● Input:
►

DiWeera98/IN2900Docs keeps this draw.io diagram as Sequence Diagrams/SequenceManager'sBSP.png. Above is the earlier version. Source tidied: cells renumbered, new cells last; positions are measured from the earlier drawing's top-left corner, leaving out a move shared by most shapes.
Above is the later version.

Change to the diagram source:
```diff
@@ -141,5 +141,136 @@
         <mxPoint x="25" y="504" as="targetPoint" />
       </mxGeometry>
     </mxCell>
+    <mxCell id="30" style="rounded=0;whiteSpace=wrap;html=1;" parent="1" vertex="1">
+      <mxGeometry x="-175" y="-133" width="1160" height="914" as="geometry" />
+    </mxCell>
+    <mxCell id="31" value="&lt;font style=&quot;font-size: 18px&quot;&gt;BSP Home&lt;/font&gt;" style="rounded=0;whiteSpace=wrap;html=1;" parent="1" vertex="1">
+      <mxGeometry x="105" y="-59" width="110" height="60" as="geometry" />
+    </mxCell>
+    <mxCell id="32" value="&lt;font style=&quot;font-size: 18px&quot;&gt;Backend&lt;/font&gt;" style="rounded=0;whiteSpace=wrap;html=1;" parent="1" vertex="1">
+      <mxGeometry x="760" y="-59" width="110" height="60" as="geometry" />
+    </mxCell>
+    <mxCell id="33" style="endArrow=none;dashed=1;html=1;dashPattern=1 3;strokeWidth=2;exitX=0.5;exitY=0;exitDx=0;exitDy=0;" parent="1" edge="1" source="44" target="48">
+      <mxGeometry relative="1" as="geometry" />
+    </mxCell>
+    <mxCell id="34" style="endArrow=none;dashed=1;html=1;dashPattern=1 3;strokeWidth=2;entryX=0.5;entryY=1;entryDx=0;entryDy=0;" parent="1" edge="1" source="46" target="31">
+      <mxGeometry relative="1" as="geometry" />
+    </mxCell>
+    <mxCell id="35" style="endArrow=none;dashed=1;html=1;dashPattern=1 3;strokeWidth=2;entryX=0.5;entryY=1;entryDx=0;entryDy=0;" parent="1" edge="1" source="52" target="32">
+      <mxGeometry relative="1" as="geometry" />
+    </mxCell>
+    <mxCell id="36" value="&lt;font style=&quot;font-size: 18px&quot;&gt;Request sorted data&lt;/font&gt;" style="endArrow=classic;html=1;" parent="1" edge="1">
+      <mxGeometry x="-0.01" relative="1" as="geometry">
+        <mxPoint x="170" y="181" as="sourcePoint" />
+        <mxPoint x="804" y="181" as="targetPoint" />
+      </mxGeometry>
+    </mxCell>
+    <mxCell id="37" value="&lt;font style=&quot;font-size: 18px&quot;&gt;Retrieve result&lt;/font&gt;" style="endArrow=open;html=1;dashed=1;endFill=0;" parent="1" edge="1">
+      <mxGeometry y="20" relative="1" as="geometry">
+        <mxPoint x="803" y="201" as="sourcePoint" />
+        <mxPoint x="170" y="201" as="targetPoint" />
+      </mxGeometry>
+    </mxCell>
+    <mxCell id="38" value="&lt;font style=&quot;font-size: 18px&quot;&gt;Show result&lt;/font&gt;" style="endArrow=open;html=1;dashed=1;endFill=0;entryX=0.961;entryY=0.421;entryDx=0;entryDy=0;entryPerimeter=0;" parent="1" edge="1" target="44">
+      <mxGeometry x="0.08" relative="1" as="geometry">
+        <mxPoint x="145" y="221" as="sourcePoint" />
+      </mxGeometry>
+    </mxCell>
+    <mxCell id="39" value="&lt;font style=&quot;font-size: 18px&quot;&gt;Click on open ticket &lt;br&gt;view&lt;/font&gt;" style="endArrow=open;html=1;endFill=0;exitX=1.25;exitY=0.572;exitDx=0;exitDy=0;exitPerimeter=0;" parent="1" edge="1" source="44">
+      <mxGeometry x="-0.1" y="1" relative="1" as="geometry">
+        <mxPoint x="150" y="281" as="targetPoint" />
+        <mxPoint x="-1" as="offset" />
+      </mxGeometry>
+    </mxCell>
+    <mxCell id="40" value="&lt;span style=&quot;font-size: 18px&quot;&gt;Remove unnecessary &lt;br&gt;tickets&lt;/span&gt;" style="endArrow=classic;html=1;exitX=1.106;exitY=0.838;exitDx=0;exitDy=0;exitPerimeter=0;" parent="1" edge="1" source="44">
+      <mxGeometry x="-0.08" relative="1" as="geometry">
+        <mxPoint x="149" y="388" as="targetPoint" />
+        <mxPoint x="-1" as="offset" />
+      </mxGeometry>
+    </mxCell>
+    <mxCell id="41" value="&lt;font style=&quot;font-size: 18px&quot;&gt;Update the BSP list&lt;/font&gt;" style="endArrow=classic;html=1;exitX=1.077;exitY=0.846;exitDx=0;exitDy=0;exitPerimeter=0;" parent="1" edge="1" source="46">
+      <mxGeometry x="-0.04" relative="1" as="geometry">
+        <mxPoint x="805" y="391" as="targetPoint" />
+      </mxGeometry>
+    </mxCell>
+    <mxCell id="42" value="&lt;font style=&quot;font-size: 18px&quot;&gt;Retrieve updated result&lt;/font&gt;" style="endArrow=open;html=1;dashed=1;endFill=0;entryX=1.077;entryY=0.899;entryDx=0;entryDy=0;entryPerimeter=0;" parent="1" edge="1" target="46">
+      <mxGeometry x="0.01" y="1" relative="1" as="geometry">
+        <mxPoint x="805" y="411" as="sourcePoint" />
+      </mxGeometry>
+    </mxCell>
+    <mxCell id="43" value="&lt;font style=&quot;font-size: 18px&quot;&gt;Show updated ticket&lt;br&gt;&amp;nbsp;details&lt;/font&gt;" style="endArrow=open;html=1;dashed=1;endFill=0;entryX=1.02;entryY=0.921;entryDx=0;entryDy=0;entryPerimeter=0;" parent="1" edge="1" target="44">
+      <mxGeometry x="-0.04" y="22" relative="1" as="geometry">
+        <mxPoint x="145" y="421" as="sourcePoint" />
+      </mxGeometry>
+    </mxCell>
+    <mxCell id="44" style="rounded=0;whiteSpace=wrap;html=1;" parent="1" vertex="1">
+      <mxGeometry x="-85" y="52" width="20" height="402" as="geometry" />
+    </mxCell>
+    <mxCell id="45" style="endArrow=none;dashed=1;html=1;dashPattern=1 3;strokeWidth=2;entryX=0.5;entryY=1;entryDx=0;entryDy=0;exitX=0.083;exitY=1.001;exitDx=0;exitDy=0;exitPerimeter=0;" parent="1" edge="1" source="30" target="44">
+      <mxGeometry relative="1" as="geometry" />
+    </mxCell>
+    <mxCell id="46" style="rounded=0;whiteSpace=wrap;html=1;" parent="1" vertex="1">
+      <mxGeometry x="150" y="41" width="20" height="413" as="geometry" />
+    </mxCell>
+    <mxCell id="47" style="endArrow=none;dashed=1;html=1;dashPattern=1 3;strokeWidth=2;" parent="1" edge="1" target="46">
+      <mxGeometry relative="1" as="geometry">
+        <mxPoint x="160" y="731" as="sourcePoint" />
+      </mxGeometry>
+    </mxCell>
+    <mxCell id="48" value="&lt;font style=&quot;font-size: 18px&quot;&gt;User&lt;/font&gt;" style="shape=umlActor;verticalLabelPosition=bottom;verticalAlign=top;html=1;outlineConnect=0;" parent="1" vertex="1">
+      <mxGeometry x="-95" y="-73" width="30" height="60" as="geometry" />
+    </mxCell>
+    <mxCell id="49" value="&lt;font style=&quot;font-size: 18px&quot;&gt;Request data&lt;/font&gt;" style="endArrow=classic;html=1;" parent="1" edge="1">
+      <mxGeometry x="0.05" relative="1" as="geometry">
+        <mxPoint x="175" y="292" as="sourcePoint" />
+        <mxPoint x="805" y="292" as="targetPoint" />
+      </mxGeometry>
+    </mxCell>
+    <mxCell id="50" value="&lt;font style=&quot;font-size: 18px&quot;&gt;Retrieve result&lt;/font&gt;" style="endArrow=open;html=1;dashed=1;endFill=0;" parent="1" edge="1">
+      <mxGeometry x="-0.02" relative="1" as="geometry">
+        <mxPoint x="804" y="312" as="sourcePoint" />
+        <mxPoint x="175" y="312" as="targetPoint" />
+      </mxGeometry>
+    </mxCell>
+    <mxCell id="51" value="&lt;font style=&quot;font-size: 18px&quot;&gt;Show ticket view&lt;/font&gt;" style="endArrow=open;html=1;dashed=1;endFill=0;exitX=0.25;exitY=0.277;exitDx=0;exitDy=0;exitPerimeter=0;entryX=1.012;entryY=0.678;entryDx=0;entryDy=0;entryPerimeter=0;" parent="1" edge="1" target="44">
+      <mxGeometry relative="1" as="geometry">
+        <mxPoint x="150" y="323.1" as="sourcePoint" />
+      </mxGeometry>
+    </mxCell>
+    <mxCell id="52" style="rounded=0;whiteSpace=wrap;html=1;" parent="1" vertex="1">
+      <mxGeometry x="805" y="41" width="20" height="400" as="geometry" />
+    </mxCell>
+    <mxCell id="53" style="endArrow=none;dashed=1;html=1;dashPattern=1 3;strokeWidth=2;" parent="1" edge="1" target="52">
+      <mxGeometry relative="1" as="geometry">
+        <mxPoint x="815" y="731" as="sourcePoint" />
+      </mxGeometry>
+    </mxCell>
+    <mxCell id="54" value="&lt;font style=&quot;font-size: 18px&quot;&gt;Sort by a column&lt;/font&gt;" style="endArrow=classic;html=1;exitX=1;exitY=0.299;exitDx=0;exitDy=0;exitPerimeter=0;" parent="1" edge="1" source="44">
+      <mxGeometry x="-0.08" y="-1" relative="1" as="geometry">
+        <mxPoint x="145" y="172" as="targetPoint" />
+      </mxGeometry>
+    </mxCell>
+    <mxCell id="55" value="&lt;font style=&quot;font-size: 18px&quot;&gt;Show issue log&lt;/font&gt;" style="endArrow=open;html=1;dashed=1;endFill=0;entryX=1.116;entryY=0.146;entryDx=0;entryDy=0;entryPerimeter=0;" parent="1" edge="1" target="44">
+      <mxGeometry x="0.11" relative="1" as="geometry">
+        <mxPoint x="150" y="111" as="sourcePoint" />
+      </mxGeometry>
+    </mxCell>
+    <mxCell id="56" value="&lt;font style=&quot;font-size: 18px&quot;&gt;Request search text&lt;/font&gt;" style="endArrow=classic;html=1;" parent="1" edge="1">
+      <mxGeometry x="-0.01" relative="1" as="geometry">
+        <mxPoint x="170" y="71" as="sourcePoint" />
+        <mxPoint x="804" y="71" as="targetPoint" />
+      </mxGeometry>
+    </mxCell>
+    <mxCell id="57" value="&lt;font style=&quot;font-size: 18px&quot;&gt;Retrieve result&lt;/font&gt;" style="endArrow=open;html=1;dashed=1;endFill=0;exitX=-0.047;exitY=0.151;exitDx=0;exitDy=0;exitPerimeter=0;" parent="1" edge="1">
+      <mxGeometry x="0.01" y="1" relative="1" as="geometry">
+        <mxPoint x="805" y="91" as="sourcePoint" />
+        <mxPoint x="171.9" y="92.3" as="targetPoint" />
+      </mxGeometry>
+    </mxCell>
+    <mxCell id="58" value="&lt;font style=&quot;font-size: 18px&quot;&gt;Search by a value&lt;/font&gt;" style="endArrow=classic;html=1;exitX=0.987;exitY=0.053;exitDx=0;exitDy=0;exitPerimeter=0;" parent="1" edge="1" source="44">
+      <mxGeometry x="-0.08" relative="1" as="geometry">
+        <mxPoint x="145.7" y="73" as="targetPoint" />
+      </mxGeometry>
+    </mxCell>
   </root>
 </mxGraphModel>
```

◄

● Exercise directions: Scan the data above; copy every line where "version" appears.

● Answer to this task:
DiWeera98/IN2900Docs keeps this draw.io diagram as Sequence Diagrams/SequenceManager'sBSP.png. Above is the earlier version. Source tidied: cells renumbered, new cells last; positions are measured from the earlier drawing's top-left corner, leaving out a move shared by most shapes.
Above is the later version.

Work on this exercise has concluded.